SV: SV: SV: Vicious Debate
Lars Martin Fosse
lmfosse at ONLINE.NO
Thu Dec 3 21:22:26 UTC 1998
> I am sure that many people on this list are tired of this
> whole Aryan/Indo-European thing - and so am I - we can
> pick it up again sometime in the future.
> There is no point in restating the same views from both sides,
> and we have more important things to do as well.
It seems to me that you are dodging the question. I don't recollect that we
have discussed that question before.
So let me repeat the question:
> I find it amazing that people are so eager and willing to attribute
> political motives against Indian scholars, but do not have the
> courage to look at their own motives and prejudices.
I am a bit curious about this. When we look at the arguments put forward by
German Indologists in the 1930's about the homeland (which was preferably to be
put somewhere in the middle of Germany :-)), it is easy to see a political
bias. However, it would be interesting (at least for me) to know how you
construe the motives and prejudices of modern Western Indologists like e.g.
Witzel, Zydenbos and myself. For one thing: how do we profit politically or
otherwise from assuming that the homeland was somewhere in Eurasia? (Mind you:
personally, I have no dogmatic idea about WHERE in Eurasia it was. I only
contend that it wasn't in India, and for this I state linguistic and cultural
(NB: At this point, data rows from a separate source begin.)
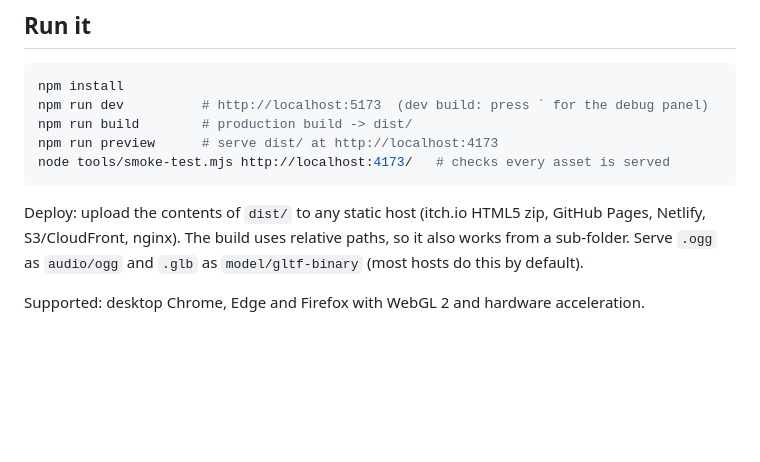
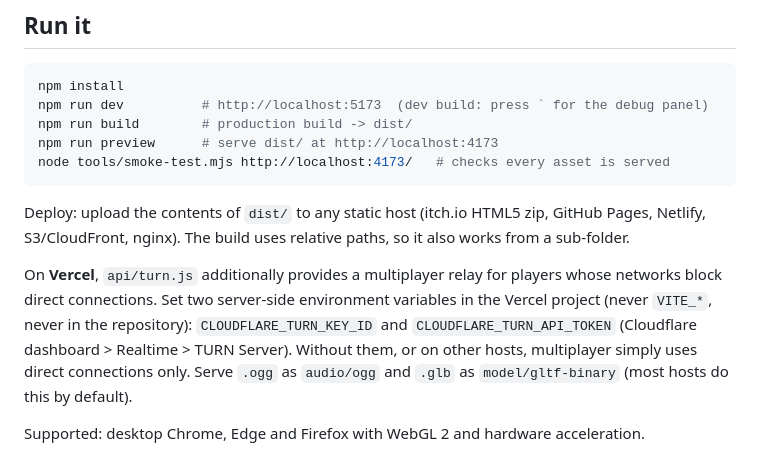
Before and after one commit to lilach777/night-shift, a Markdown page: README.md, the part around one of its changes. GitHub-like rendering; blank space fills up the shorter version.

```diff
--- a/README.md
+++ b/README.md
@@ -19,6 +19,11 @@ node tools/smoke-test.mjs http://localhost:4173/   # checks every asset is serve
 
 Deploy: upload the contents of `dist/` to any static host (itch.io HTML5 zip, GitHub Pages,
 Netlify, S3/CloudFront, nginx). The build uses relative paths, so it also works from a sub-folder.
+
+On **Vercel**, `api/turn.js` additionally provides a multiplayer relay for players whose networks block
+direct connections. Set two server-side environment variables in the Vercel project (never `VITE_*`, never in
+the repository): `CLOUDFLARE_TURN_KEY_ID` and `CLOUDFLARE_TURN_API_TOKEN` (Cloudflare dashboard > Realtime >
+TURN Server). Without them, or on other hosts, multiplayer simply uses direct connections only.
 Serve `.ogg` as `audio/ogg` and `.glb` as `model/gltf-binary` (most hosts do this by default).
 
 Supported: desktop Chrome, Edge and Firefox with WebGL 2 and hardware acceleration.
```
Also changed, not shown: other parts of README.md (+45 -39 lines), contracts/README.md (added, +52 -0 lines).
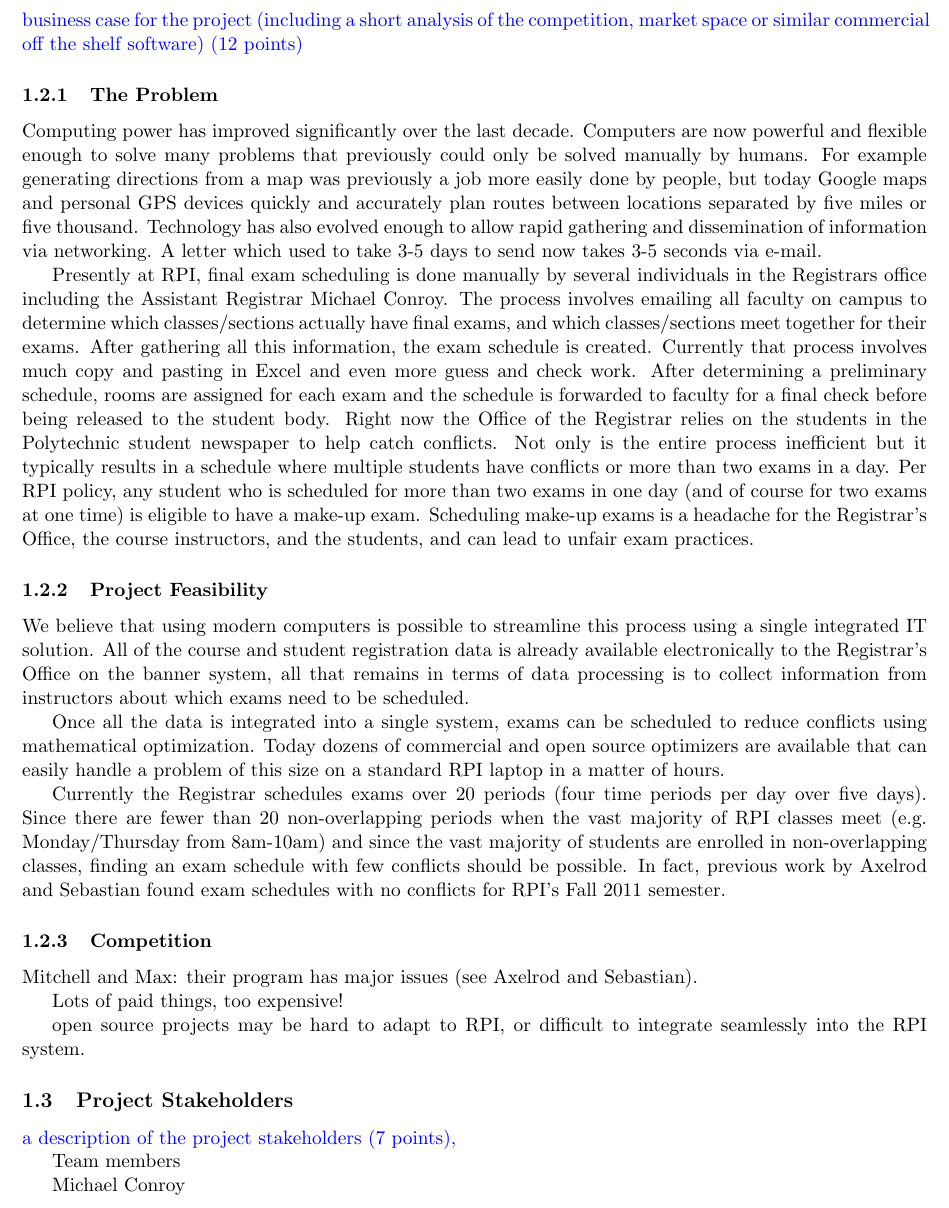
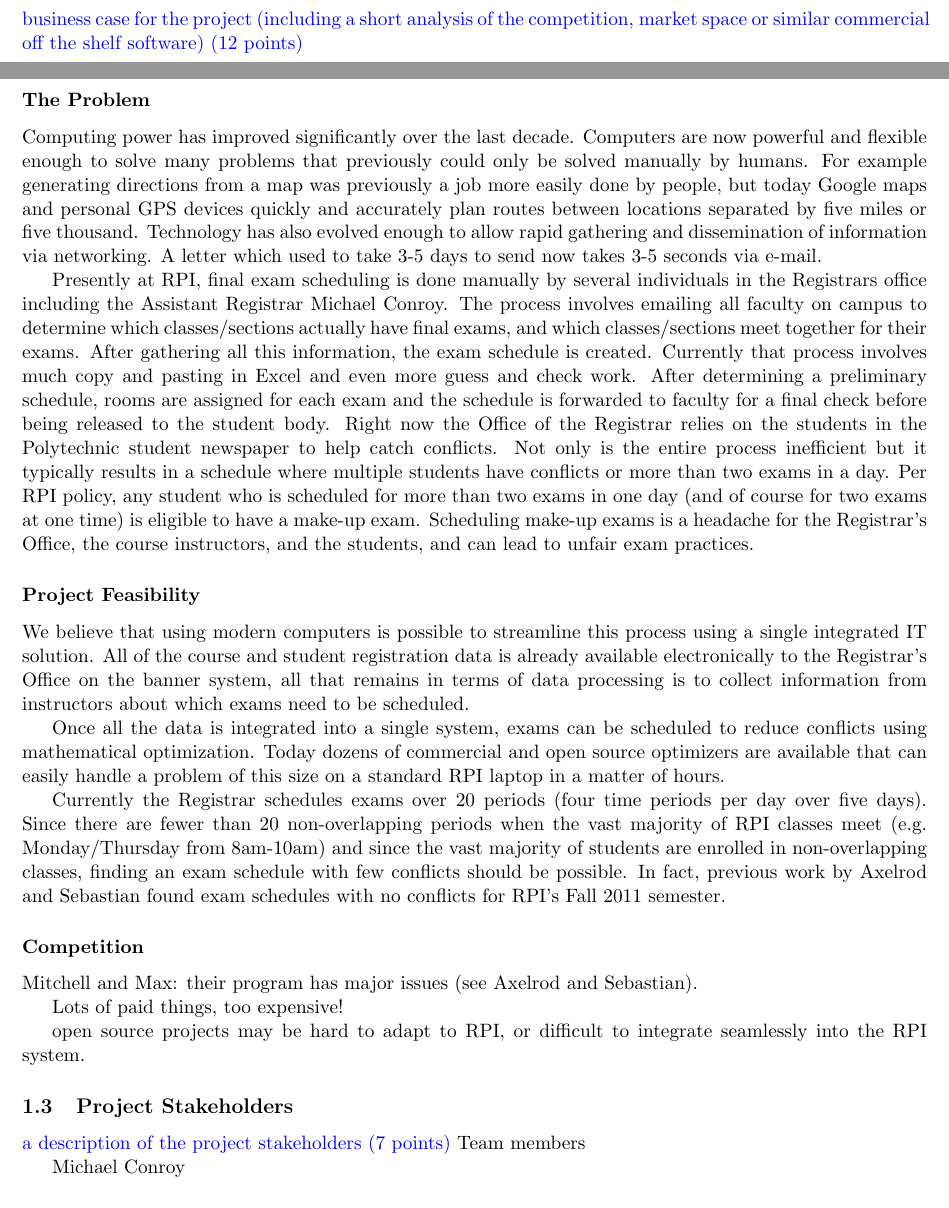
Before and after one commit to TimeFinders/YAExS, a LaTeX document (Inception.tex): part of page 2 of 6 before the commit and two parts of pages 1 and 2 of 6 after it, the two joined at a grey line, cut so that both start at the same text. Compiled offline with pdfLaTeX.

Commit message:
Minor section heading updates.

```diff
--- a/Inception.tex
+++ b/Inception.tex
@@ -76,19 +76,19 @@ Yet to come are the Project Elaboration, two Project Stakeholder Product Reviews
 \textcolor{blue}{ business case for the project (including a short analysis of the
  competition, market space or similar commercial off the shelf software) (12 points)}
 
-\subsubsection{The Problem}
+\subsubsection*{The Problem}
 Computing power has improved significantly over the last decade.  Computers are now powerful and flexible enough to solve many problems that previously could only be solved manually by humans.  For example generating directions from a map was previously a job more easily done by people, but today Google maps and personal GPS devices quickly and accurately plan routes between locations separated by five miles or five thousand.  Technology has also evolved enough to allow rapid gathering and dissemination of information via networking.  A letter which used to take 3-5 days to send now takes  3-5 seconds via e-mail.
 
 \par Presently at RPI, final exam scheduling is done manually by several individuals in the Registrars office including the Assistant Registrar Michael Conroy.  The process involves emailing all faculty on campus to determine which classes/sections actually have final exams, and which classes/sections meet together for their exams.  After gathering all this information, the exam schedule is created.  Currently that process involves much copy and pasting in Excel and even more guess and check work.  After determining a preliminary schedule, rooms are assigned for each exam and the schedule is forwarded to faculty for a final check before being released to the student body.  Right now the Office of the Registrar relies on the students in the Polytechnic student newspaper to help catch conflicts.  Not only is the entire process inefficient but it typically results in a schedule where multiple students have conflicts or more than two exams in a day.  Per RPI policy, any student who is scheduled for more than two exams in one day (and of course for two exams at one time) is eligible to have a make-up exam. Scheduling make-up exams is a headache for the Registrar's Office, the course instructors, and the students, and can lead to unfair exam practices.
 
-\subsubsection{Project Feasibility}
+\subsubsection*{Project Feasibility}
 \par We believe that using modern computers is possible to streamline this process using a single integrated IT solution.  All of the course and student registration data is already available electronically to the Registrar's Office on the banner system, all that remains in terms of data processing is to collect information from instructors about which exams need to be scheduled.
 
 Once all the data is integrated into a single system, exams can be scheduled to reduce conflicts using mathematical optimization. Today dozens of commercial and open source optimizers are available that can easily handle a problem of this size on a standard RPI laptop in a matter of hours.
 
 Currently the Registrar schedules exams over 20 periods (four time periods per day over five days).  Since there are fewer than 20 non-overlapping periods when the vast majority of RPI classes meet (e.g. Monday/Thursday from 8am-10am) and since the vast majority of students are enrolled in non-overlapping classes, finding an exam schedule with few conflicts should be possible.  In fact, previous work by Axelrod and Sebastian found exam schedules with no conflicts for RPI's Fall 2011 semester.
 
-\subsubsection{Competition}
+\subsubsection*{Competition}
 
 Mitchell and Max: their program has major issues (see Axelrod and Sebastian).
 
```
Also changed, not shown: Inception.tex (3 more changed lines).
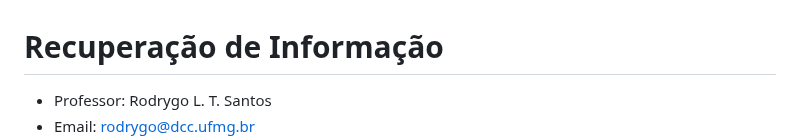
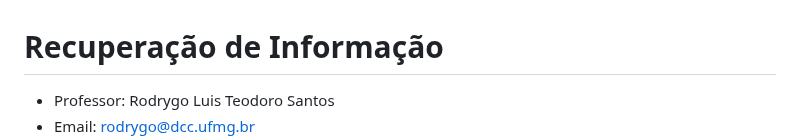
Before and after one commit to UFMG-Organizacao-de-Disciplinas/DCC831-TECC_Recuperacao_de_Informacao, a Markdown page: Files/Notas de aula.md, the part around one of its changes. Drawn GitHub-style.

```diff
--- a/Files/Notas de aula.md
+++ b/Files/Notas de aula.md
@@ -1,4 +1,4 @@
 # Recuperação de Informação
 
-- Professor: Rodrygo L. T. Santos
+- Professor: Rodrygo Luis Teodoro Santos
 - Email: <rodrygo@dcc.ufmg.br>
```
Also changed, not shown: other parts of Files/Notas de aula.md (+4 -3 lines).
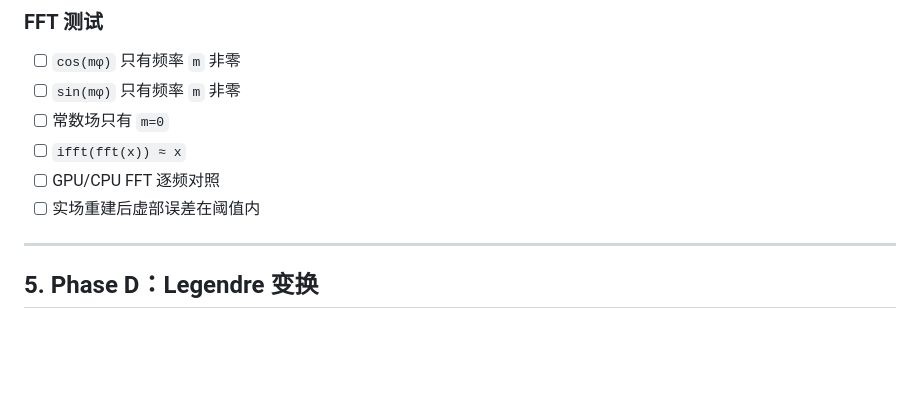
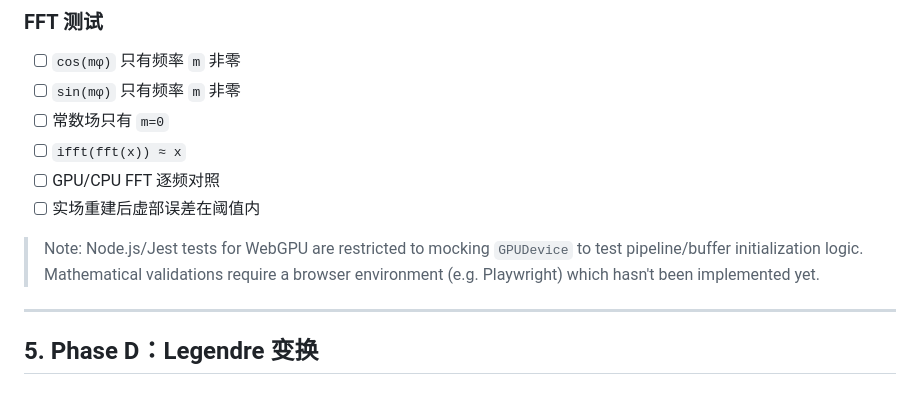
Before and after one commit to yliu-fort/S3fluid, a Markdown page: task.md, the part around the change. GitHub-like rendering; blank space fills up the shorter version.

Commit message:
Update task.md checkboxes with proper FFT browser limitation note
Co-authored-by: yliu-fort <42272447+yliu-fort@users.noreply.github.com>

```diff
--- a/task.md
+++ b/task.md
@@ -207,6 +207,8 @@ src/
 * [ ] `ifft(fft(x)) ≈ x`
 * [ ] GPU/CPU FFT 逐频对照
 * [ ] 实场重建后虚部误差在阈值内
+
+> Note: Node.js/Jest tests for WebGPU are restricted to mocking `GPUDevice` to test pipeline/buffer initialization logic. Mathematical validations require a browser environment (e.g. Playwright) which hasn't been implemented yet.
 
 ---
 
```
The reason why I go on about this, is that it often seems to be assumed that
Western Indologists somehow share the same prejudices as their colleagues a
century ago. Therefore, a clear answer to the question stated above would be
> Lars wrote..
> >Would you please enlighten me?
> I am afraid, I cannot give you instant moksha at this time :)
What a pity! Having to wait for moksha makes it less instant :-(
> But, let me give the next best thing -- a quote
> "....But, the most powerful reason which has kept this
> theory [i.e IE homeland] alive is that the vast majority
> of the scholars interested in the subject were Europeans,
> and the idea that their ancestors could have come from
> another region simply did not occur to them.......
> Perhaps the time has come to wrench 'Indo European'
> prehistory out of the century old scholarly ruts......"
Unfortunately, the quote (whoever said it) contains an error: To begin with,
Europeans thought that the Indo-Europeans came from somewhere in Asia. A party
was in favour of the Hindu Kush. Others claimed the point of origin would be
somewhere in Asia north of the Himalayas. It is only in the second half of this
century that Asia is "out" and Eurasia "in".
> Pretty strong indictment, eh ?
> Guess...who wrote it ?
However strong the indictment, it is not born out by the facts. So, whoever
wrote it did not have a good day :-)
Lars Martin Fosse
Dr. art. Lars Martin Fosse
Haugerudvn. 76, Leil. 114,
Phone/Fax: +47 22 32 12 19
Email: lmfosse at online.no
More information about the INDOLOGY